Anyway, ineptitude.

As soon as we stepped foot on the ferry, I popped a Dramamine. We found a seat and within moments the meds kicked in and I was passed out in the comfy reclining chair. At some stage, Roel blew up our NEMO pads and Fillos, unrolled my sleeping bag and somehow maneuvered my body onto the pad between the rows of seats. (I think most people had opted to upgrade for a cabin, which left us with nearly a full row of seats to ourselves.)

Port of Colon

Our pads were practically camouflaged between the ferry rows

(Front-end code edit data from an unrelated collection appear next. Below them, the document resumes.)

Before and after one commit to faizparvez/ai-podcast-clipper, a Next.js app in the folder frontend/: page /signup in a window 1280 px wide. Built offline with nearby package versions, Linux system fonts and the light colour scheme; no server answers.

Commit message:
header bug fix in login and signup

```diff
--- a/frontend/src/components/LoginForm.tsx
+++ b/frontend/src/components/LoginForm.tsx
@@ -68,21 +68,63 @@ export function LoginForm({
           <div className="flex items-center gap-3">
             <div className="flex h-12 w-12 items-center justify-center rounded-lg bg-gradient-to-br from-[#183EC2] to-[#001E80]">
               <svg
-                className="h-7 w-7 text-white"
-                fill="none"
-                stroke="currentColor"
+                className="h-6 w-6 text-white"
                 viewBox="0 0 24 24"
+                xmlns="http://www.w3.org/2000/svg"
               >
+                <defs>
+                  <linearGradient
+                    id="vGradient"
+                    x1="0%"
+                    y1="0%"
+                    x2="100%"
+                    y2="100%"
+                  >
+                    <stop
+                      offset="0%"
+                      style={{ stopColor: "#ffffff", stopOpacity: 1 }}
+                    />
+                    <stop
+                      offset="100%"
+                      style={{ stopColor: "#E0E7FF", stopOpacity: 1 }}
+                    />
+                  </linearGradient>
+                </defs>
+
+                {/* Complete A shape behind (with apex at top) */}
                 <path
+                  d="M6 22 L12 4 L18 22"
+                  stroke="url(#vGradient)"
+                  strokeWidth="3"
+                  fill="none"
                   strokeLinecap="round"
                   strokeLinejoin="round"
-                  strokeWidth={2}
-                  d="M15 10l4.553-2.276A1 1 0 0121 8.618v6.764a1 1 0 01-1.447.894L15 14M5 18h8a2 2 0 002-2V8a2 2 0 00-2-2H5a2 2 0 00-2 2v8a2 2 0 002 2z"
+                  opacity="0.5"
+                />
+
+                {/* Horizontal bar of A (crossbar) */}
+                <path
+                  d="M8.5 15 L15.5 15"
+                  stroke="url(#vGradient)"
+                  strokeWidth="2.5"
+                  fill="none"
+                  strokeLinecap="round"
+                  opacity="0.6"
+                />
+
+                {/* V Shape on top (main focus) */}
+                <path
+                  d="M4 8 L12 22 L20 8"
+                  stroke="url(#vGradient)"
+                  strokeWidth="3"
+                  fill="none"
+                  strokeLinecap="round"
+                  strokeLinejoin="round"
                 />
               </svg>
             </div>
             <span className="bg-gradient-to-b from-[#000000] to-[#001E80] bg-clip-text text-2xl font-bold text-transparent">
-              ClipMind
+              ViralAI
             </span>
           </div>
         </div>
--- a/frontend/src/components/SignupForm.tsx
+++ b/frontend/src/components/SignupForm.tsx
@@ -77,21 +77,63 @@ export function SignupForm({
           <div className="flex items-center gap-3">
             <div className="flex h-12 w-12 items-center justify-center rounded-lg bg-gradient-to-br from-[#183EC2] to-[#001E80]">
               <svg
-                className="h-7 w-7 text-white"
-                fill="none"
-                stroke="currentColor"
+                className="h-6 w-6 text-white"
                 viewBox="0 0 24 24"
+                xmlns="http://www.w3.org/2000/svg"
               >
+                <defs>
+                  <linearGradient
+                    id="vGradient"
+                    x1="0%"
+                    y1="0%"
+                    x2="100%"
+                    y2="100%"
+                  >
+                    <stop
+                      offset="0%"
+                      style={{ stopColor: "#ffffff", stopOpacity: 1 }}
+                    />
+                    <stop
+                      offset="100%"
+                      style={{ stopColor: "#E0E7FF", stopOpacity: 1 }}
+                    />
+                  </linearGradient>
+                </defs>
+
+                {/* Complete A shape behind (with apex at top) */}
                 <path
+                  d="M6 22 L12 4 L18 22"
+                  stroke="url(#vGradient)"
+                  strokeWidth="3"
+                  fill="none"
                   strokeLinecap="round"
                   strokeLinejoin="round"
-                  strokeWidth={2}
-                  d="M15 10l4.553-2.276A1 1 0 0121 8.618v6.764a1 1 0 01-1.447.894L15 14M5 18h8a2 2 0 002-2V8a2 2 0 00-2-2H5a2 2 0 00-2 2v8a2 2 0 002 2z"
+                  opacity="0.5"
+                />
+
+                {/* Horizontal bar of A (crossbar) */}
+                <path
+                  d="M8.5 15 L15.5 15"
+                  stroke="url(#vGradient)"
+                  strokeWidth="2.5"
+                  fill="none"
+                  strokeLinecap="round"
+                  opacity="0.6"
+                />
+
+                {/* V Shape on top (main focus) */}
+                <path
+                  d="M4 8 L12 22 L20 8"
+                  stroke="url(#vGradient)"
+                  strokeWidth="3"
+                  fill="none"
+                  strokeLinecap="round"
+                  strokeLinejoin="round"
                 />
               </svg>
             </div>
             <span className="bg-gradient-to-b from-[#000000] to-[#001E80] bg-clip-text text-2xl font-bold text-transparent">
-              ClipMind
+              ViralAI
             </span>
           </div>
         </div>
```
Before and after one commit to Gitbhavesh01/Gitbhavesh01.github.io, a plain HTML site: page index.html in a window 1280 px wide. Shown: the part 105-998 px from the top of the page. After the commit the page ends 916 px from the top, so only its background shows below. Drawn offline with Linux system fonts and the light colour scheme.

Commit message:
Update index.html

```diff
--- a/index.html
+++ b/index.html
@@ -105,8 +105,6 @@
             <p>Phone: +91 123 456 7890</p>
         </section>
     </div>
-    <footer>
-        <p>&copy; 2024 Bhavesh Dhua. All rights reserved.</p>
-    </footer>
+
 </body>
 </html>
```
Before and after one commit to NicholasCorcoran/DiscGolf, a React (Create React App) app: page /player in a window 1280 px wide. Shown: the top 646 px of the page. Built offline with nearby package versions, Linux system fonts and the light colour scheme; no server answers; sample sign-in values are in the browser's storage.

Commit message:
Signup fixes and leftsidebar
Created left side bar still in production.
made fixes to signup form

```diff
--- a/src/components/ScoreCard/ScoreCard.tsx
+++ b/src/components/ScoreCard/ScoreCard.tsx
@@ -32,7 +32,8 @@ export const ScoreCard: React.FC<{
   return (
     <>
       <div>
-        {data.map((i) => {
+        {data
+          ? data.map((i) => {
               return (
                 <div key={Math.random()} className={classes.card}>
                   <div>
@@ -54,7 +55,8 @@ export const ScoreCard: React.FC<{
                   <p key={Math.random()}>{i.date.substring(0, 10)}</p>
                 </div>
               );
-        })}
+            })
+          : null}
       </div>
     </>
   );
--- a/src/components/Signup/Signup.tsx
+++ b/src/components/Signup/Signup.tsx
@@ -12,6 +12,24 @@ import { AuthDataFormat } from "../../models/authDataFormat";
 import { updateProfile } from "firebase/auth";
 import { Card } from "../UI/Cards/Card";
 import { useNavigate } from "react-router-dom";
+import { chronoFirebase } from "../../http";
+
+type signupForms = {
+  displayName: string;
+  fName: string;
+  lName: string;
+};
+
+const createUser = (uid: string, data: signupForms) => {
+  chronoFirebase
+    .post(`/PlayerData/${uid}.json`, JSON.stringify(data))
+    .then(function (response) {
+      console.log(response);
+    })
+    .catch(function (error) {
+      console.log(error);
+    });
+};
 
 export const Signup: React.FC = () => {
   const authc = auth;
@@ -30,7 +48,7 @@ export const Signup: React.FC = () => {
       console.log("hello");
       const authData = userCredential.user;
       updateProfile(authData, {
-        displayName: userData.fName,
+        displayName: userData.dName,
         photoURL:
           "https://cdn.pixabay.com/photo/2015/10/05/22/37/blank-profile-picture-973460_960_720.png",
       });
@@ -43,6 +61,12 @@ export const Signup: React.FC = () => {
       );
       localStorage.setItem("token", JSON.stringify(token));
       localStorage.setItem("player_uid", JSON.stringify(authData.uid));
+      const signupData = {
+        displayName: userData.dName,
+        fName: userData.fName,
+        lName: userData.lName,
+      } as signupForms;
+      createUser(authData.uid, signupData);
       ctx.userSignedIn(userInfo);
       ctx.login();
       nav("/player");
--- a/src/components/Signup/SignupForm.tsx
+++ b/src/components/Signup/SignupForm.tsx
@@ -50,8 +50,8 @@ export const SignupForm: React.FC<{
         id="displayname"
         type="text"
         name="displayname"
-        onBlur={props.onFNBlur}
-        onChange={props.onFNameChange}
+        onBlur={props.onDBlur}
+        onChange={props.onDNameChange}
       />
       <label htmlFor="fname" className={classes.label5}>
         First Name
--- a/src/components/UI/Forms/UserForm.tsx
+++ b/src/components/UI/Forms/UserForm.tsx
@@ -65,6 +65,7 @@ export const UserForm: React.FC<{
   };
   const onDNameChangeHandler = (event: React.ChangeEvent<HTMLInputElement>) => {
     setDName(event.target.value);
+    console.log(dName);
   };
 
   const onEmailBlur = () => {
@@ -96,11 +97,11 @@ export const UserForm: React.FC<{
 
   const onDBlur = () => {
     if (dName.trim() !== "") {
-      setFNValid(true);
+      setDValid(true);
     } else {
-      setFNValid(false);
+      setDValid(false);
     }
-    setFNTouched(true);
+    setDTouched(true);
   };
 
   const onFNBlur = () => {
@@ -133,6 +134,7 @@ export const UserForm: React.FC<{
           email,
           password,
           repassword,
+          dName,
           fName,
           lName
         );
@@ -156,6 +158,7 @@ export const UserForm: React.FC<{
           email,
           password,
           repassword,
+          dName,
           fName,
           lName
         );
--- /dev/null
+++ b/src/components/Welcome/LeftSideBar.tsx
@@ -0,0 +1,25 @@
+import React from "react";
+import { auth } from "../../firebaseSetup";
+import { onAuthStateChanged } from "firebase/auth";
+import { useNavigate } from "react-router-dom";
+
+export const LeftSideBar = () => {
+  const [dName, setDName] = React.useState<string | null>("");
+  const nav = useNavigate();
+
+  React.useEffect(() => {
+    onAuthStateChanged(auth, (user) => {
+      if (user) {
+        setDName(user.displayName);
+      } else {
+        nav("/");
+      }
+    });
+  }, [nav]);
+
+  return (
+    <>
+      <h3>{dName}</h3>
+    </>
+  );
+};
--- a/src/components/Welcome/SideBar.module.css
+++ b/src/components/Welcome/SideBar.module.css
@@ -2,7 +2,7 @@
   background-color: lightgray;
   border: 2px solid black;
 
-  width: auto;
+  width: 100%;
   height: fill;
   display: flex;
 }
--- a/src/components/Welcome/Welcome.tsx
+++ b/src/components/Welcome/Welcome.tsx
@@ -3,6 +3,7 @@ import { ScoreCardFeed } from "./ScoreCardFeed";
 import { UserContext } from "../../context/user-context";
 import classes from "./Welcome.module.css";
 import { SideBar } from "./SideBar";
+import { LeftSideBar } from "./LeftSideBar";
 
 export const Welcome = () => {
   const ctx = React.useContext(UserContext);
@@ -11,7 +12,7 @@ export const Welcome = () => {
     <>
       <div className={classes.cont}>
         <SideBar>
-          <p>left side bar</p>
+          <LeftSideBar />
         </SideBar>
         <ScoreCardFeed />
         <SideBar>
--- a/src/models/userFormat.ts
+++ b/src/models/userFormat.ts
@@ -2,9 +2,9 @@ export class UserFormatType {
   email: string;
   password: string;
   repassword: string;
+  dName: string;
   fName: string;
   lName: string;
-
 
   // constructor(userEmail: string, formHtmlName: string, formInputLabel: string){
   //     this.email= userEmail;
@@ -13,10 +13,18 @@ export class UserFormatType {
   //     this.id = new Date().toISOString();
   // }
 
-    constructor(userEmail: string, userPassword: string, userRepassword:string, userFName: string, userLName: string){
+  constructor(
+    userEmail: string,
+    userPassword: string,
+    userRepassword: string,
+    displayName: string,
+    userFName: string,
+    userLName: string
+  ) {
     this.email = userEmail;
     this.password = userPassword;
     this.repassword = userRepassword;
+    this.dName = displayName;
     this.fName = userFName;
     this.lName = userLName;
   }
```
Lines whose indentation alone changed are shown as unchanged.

14 hours later, I awoke to freshly brewed coffee (yes, I really am very spoiled) and enjoyed the rest of the ferry ride. Roel, unaffectedly by sea-sickness, roamed the ship for much of the night and day and was quite impressed by the boat.

When we arrived in Cartagena, we rode the bikes off of the boat and onto a holding pier. We went through Migracion, and then handed over our bike paperwork, etc. to a DIAN official who took care of arranging our bike importation (they even paid for copies to be made for us - lovely!).


Everything was going smoothly until only half of the group got insurance paperwork and we were told that the insurance office had only been able to process half of them before closing. CLOSING until 11am the next day!!!

Walking back to the ferry and our rides while the sun sets behind the port. About to find out that only half of us have gotten lucky.

So thus began the process of figuring out where to leave Roel’s bike (I had insurance). Against our norm, we had booked/paid for a hotel room and 1. wanted a shower and 2. didn’t want to lose out on the $25. The other stranded overlanders offered to keep an eye on the Twin and after we locked him up with every lock we had available, we headed into the city for our first night in Colombia.